There are a number of complications associated with eczema:

Bacterial Infections

Bacterial infection is almost inevitable in atopic eczema. This may cause a flare up of symptoms and signs of eczema. Most patients with active eczema will carry Staphylococcus aureus on the skin. Sometimes yellow crusting is seen as with impetigo but more frequently the skin only shows erosions. This bacteria may cause a flare up of itching and inflammation.

Treating the colonization helps with the control of eczema. The use of Bactroban cream in the nose and perineum at night for 5-7 days will suppress staph carriage for some time. If involvement of the skin is localized topical antibiotics such as Mupirocin (Bactroban) or Fucidic acid (Fucidin) are useful. Systemic antibiotics are best if there is extensive skin involvement.

See also:  Bacterial Infections

Viral Infections – Herpes Simplex

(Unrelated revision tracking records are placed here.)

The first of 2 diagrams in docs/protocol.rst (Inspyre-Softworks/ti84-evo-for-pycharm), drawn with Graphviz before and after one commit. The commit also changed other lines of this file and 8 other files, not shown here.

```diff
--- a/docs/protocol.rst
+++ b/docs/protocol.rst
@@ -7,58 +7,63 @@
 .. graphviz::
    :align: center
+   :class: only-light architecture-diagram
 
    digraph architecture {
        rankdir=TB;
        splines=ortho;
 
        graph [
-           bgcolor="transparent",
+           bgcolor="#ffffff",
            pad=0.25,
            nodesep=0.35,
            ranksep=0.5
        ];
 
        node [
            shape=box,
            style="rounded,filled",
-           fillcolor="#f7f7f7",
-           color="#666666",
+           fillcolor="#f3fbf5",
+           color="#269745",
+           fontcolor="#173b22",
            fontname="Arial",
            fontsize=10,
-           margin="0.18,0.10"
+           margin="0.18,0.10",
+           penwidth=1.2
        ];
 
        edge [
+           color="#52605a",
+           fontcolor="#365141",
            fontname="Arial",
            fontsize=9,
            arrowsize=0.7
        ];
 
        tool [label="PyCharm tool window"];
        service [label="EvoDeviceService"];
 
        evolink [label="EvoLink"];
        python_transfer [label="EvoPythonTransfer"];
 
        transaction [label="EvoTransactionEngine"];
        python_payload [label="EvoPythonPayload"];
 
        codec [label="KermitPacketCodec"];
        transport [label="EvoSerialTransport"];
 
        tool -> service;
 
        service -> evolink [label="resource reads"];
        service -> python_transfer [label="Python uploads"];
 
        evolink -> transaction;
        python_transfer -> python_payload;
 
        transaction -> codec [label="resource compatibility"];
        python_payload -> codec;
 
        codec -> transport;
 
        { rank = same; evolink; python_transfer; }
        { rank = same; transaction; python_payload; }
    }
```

Infection with herpes simplex in atopic dermatitis is called Kaposi’s varicelliform or eruption of eczema herpeticum. This occurs when there is active atopic dermatitis. There is a sudden outbreak of small pustules and vesicles. They frequently erupt. There is often secondary crusting. There are hemorrhagic areas that become eroded and painful. There are punched out ulcers that are quite distinctive. At times this outbreak can be very localized although it may spread to involve the whole face, chest or arms. Very occasionally it can become generalized. Secondary staphylococcus is very common. When this is extensive it can be potentially life threatening.

Treatment:

Treatment of this involves discontinuation of topical steroids. Tepid water compresses on the affected area can be helpful. Treating the secondary staphylococcus infection with antibiotics such as cloxacillin is vital. The use of oral anti-viral medications such as Acyclovir and Famciclovir or Valacyclovir is also beneficial.

See also:  Herpes

Molluscum Contagiosum

This is a pox virus infection. It is much more common in eczema and is often more extensive that in non-atopics. Cryotherapy with liquid nitrogen is preferred treatment by some.

Warts

Warts are more common in people that have eczema.

See also  Warts

Fungal Infections

Fungal infections are also common in patients that have eczema.

Allergy to Topical Treatments Including:

  • Medication
  • Topical steroid creams
  • Perfumes
  • Preservative

Alternative Therapy Complications:

The risk of hepatotoxicity is documented. There is a case reported of a dilated cardiomyopathy with this.